Intel’s IDF wasn’t where we expected to find an incredible Android tablet, but Dell quietly knocked it out the park with the Venue 8 7000, a brand new slate using RealSense depth-sensing camera technology. An 8.4-inch alternative to the iPad mini with Retina display and the Samsung Galaxy Tab S 8.4, the Dell tablet has a surprise on both sides: a fantastic 2560 x 1600 OLED touchscreen on the front, and a trio of cameras on the back.
Those three cameras – a regular 8-megapixel shooter near the bottom, and then two 720p cameras above it, forming a triangle – are used for Intel RealSense. This isn’t quite the full, motion-tracking RealSense we’ve seen Intel playing with over the past year or two – which uses a projected infrared grid of dots – but instead a more basic iteration designed to capture depth.
So, take a photo and in addition to a regular still, the Venue 8 7000 also gathers up all the various depth points in the frame. Then, in post-edit, you can do various focus and color changing things, as we’ve seen on devices like HTC’s One M8 and Lytro’s light field cameras.
Tap a spot on your picture and it comes into focus, for instance, leaving the rest blurred. Alternatively, the depth data can be used to figure out different patches of color – a little like an instant, frame-wide application of the magic select tool in Photoshop – and then decolorize or re-saturate them as you drag a selection bar across.
The “direction” that the bar goes in can be flipped, so that either the foreground or background elements are colorized first, and you can adjust the sweet-spot of the color and focus effects so that the amount of the picture either in color or in focus is broader or narrower.
Arguably any tablet with the right software could do that, but the Venue 8 7000’s other party trick is its measurement system. Tap on two points of the picture – or tap and drag – and you can extend a virtual ruler. That line is instantly measured, even if the points would be some distance apart in real life.
That way you can quickly get an idea of how wide a window frame is, perhaps, or the distance between a table and the wall. Objects or people can be measured, with the tablet’s range being several meters from the camera.
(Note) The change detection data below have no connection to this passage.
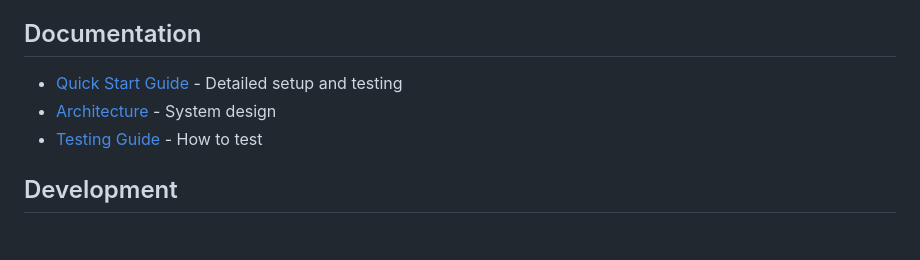
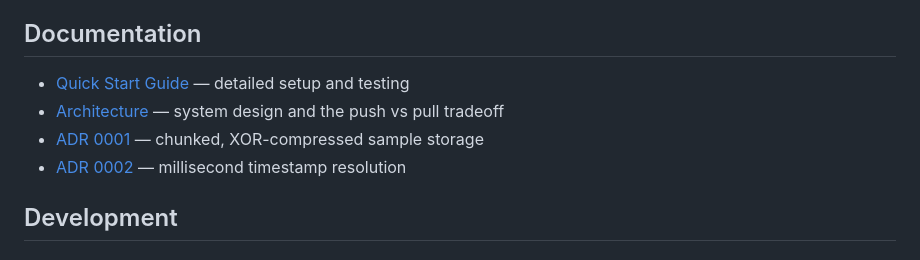
Before and after one commit to nicktill/tinyobs, a Markdown page: README.md, the part around one of its changes. Drawn GitHub-style.

```diff
--- a/README.md
+++ b/README.md
@@ -158,9 +203,10 @@ I built this to understand how metrics systems work. Prometheus has 300k+ lines.
 
 ## Documentation
 
-- [Quick Start Guide](QUICK_START.md) - Detailed setup and testing
-- [Architecture](docs/ARCHITECTURE.md) - System design
-- [Testing Guide](TESTING.md) - How to test
+- [Quick Start Guide](QUICK_START.md) — detailed setup and testing
+- [Architecture](ARCHITECTURE.md) — system design and the push vs pull tradeoff
+- [ADR 0001](docs/adr/0001-chunked-xor-storage.md) — chunked, XOR-compressed sample storage
+- [ADR 0002](docs/adr/0002-millisecond-timestamps.md) — millisecond timestamp resolution
 
 ## Development
 
```
Also changed, not shown: other parts of README.md (+48 -3 lines), ARCHITECTURE.md (+24 -2 lines).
It’s not infallible – Dell told us that it doesn’t recommend using the system for anything mission-critical or medical – and if you’re looking for true indoor mapping then something like Google’s Project Tango is still probably the way to go.
What the Tango tablet isn’t is as slick and premium-feeling as the Dell. The company claims it’s the thinnest tablet around, at just 6mm, and the crisp metal chassis feels as high-quality as the screen is bright and vivid. There’s a little of the HTC about the perforated speaker grille on the front, while the broad black plastic bar on the back is a fingerprint magnet, but overall it’s one of the best tablet designs we’ve seen from Dell in some time.
Inside, there’s Intel’s Atom Moorefield quad core running Android 4.4 KitKat, and though we didn’t have an extended time to put it through its paces, it kept things moving swiftly and even what we’d guess would be processor-intensive tasks like photo editing were done without delay.
Dell isn’t saying how much the Venue 8 7000 will cost when it lands in November, but with off-the-shelf cameras we’d hope the price tag wouldn’t be too extended beyond the norm for Android slates of this size. Too expensive and it may roam into Project Tango territory, after all, and prove a turn-off to the developers Dell and Intel really need to get onboard if RealSense is to be anywhere near a mainstream success.